The move was the start of a week-long strike that marks the latest phase in the battle for democracy in the city.
The strike comes as dozens of the city’s tycoons and business leaders paid a rare group visit to Beijing to meet China’s communist leaders, who want to bolster support from Hong Kong’s pro-establishment billionaire elites for the central government’s policies on the semi-autonomous city.
Student organisers are dismayed over Beijing’s decision in August to rule out open nominations for candidates under proposed guidelines for the first-ever elections for Hong Kong’s top post, which had been promised for 2017.
The National People’s Congress, China’s legislature, insists that election candidates be vetted by a committee. Many of the tycoons visiting Beijing are part of a similar body that selects Hong Kong’s leaders.

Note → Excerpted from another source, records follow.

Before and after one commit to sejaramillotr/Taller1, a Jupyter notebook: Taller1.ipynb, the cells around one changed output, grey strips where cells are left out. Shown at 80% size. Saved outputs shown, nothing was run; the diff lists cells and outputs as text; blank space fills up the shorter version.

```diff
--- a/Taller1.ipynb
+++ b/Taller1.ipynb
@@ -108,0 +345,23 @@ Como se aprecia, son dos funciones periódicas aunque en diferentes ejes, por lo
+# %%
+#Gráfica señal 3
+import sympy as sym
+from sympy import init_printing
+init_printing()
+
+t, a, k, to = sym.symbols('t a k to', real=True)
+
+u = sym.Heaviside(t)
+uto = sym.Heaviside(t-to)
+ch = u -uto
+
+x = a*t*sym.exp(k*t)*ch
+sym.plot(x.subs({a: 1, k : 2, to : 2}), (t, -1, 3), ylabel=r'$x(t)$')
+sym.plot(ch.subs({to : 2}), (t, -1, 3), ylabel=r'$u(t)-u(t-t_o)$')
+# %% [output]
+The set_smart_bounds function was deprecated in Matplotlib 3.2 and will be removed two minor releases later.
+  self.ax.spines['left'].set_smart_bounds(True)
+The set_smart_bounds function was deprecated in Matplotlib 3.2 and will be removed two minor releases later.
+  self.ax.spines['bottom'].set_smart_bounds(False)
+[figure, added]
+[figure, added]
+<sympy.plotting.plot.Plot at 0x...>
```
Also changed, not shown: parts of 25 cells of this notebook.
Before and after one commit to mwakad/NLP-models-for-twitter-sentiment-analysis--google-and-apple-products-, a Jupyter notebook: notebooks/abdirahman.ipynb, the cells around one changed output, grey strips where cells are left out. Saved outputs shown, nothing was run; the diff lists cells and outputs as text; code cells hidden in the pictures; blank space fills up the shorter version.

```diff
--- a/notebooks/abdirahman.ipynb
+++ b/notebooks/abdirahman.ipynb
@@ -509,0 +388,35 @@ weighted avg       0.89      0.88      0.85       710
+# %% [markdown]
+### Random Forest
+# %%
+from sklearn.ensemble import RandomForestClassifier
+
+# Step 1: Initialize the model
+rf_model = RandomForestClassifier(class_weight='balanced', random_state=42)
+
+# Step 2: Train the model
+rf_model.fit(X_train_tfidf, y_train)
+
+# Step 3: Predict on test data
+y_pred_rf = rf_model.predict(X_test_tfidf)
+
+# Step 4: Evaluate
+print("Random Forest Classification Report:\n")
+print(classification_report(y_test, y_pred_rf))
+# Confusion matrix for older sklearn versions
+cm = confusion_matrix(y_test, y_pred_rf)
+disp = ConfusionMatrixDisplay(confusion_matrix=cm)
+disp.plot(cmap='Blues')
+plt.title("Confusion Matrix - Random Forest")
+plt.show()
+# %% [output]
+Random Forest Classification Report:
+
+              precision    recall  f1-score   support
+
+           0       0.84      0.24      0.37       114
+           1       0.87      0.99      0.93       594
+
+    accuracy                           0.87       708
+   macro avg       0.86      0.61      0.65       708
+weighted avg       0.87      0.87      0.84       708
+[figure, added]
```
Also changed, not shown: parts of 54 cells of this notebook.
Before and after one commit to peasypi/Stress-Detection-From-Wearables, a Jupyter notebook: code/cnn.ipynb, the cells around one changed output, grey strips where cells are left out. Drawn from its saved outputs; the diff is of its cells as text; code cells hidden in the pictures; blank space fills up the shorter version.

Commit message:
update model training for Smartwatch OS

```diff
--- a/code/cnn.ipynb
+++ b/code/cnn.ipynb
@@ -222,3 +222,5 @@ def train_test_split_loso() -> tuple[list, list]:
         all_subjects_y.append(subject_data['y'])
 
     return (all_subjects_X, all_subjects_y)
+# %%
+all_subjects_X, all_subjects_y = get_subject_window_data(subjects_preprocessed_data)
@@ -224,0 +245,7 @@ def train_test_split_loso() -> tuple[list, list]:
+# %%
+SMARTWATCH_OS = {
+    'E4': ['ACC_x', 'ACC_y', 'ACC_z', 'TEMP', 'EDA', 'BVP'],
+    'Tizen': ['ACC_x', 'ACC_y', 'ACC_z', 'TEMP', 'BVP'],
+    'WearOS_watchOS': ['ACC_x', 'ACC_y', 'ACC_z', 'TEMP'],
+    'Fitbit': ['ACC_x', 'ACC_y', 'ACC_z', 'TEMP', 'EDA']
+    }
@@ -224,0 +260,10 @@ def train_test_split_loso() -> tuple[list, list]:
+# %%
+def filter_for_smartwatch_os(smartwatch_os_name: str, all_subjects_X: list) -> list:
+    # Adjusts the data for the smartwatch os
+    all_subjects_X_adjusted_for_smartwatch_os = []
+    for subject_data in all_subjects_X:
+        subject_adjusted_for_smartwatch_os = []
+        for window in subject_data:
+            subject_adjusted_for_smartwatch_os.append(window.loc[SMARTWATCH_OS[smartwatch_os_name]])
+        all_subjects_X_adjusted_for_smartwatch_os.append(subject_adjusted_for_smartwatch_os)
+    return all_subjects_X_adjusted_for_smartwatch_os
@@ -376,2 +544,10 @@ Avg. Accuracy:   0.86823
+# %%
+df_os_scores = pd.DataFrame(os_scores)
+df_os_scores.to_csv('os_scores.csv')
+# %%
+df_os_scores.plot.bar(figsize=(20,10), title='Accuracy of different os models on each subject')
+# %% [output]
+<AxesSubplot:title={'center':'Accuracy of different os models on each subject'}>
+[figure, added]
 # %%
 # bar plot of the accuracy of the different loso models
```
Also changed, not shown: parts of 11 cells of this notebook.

Hong Kong’s democracy battle has led to increasing tension and division, with activists threatening to stage a “mass occupation” of the Asian financial hub’s central business district – possibly next week – as part of a civil disobedience campaign to press their demands.
China took control of the former British colony in 1997, agreeing to let it keep civil liberties unseen on the mainland and promising that the leader can eventually be chosen through universal suffrage. But Beijing’s insistence on screening candidates for patriotism to China has stoked fears among democracy groups that Hong Kong will never get genuine democracy.
“The student strike will mark the turning point of the democratic movement,” Alex Chow, secretary-general of the Hong Kong Federation of Students, told about 13,000 students from 24 institutions who took part in a rally at the Chinese University of Hong Kong yesterday. “We will not have illusions in the government anymore, but we’ll have faith in ourselves. We are willing to pay the price for democracy.”
Students plan to gather daily for the rest of the week in a downtown park next to government headquarters. A smaller group of high school pupils plans to join the strike on Friday.
Mr Chow said: “Pre-selected candidates by a controlled nominating committee can only represent vested interests, but not the general public.”
He urged Hong Kong’s government to respond to demands for reform, adding: “If we hear nothing from them, the students, the people will definitely upgrade the movement to another level.”
About 380 academics and school staff have signed a petition supporting the students.
Dixon Sing, a political science professor at Hong Kong University of Science and Technology, said the organisers are “trying to inspire many fellow classmates to be aware of and be devoted to the democratic movement”.
In Beijing, more than 60 Hong Kong tycoons, including Li Ka-shing, Asia’s richest person, met president Xi Jinping. It is only the second time such a big delegation has visited Beijing since the 1997 handover.
The tycoons urged democracy activists to avoid a confrontation, and said that Beijing won’t change its mind.